TRY IT:
Work through the data below and give the number of lines holding the word "ffffff", without any other text.

RECORD SET:
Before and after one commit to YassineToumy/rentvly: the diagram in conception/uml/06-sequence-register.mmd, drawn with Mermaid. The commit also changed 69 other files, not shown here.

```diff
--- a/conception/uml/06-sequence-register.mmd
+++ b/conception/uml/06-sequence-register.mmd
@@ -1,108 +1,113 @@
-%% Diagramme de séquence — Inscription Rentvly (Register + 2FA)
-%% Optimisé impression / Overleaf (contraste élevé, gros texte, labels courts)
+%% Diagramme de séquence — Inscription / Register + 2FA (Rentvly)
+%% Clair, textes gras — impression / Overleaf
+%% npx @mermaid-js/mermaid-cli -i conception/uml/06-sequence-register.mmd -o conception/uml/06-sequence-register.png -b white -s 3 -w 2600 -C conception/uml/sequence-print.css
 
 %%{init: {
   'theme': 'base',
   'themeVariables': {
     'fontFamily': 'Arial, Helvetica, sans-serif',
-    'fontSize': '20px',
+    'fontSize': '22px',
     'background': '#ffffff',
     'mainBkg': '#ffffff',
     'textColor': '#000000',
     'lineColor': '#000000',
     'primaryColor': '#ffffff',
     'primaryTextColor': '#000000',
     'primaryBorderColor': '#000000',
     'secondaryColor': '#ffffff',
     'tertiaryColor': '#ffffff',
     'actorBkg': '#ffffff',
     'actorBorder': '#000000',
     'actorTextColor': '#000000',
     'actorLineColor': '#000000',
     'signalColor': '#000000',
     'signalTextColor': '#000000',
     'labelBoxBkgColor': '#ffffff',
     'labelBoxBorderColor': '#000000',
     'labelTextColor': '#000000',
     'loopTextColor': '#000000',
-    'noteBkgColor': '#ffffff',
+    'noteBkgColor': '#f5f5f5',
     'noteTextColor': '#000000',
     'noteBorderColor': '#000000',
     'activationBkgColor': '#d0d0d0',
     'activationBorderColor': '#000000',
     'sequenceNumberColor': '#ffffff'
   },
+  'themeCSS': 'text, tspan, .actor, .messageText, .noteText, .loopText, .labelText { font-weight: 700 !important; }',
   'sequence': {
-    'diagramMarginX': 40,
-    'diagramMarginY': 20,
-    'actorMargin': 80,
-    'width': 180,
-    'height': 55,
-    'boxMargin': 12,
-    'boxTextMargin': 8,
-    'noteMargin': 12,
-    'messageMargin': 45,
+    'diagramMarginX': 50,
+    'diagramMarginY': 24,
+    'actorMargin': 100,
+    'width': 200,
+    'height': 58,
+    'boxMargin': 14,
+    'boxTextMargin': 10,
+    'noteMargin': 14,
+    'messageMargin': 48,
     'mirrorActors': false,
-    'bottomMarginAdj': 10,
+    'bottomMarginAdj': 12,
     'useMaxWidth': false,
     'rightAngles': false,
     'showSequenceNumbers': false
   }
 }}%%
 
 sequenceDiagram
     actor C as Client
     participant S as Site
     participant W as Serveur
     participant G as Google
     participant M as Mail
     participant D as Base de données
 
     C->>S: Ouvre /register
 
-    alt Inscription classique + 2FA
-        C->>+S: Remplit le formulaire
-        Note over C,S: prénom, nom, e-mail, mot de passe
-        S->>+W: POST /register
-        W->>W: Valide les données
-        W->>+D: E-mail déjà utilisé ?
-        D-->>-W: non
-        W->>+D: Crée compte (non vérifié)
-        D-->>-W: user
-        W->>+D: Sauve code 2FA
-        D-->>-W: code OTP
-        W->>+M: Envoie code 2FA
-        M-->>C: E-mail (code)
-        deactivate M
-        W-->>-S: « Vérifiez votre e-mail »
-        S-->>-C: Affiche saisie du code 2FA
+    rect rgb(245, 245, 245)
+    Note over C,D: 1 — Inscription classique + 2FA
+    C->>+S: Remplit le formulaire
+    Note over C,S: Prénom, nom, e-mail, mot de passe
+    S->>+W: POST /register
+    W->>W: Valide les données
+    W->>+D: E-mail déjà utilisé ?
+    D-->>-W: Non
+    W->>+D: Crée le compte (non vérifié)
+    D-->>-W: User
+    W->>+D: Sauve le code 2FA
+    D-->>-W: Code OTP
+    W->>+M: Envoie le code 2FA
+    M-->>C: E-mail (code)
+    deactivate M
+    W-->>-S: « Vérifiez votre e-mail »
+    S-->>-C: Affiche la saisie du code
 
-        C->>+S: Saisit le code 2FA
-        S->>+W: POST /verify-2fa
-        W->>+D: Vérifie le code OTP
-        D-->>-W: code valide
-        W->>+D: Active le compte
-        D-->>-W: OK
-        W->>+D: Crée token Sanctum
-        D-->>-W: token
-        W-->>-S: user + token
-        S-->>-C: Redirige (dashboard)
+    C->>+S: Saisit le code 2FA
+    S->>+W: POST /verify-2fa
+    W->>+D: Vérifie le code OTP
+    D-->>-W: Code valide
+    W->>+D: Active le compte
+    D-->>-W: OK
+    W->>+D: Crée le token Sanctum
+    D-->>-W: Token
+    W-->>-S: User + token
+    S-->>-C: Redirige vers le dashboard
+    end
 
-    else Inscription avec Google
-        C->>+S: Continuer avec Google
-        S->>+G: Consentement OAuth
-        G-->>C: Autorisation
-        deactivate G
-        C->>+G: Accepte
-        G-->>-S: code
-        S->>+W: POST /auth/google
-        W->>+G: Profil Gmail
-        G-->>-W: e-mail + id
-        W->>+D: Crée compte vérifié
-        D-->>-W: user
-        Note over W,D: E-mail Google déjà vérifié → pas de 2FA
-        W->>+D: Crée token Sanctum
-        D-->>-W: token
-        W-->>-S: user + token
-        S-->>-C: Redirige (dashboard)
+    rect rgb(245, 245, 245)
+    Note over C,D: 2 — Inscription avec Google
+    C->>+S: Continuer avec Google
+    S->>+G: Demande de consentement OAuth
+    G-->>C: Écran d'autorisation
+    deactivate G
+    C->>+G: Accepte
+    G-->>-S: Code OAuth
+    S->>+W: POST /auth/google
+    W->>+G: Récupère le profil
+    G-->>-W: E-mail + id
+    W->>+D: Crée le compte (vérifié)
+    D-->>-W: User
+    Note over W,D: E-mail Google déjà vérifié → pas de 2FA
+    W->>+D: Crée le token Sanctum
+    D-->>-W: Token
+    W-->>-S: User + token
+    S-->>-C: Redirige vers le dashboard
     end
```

SOLUTION TO THIS PROBLEM:
9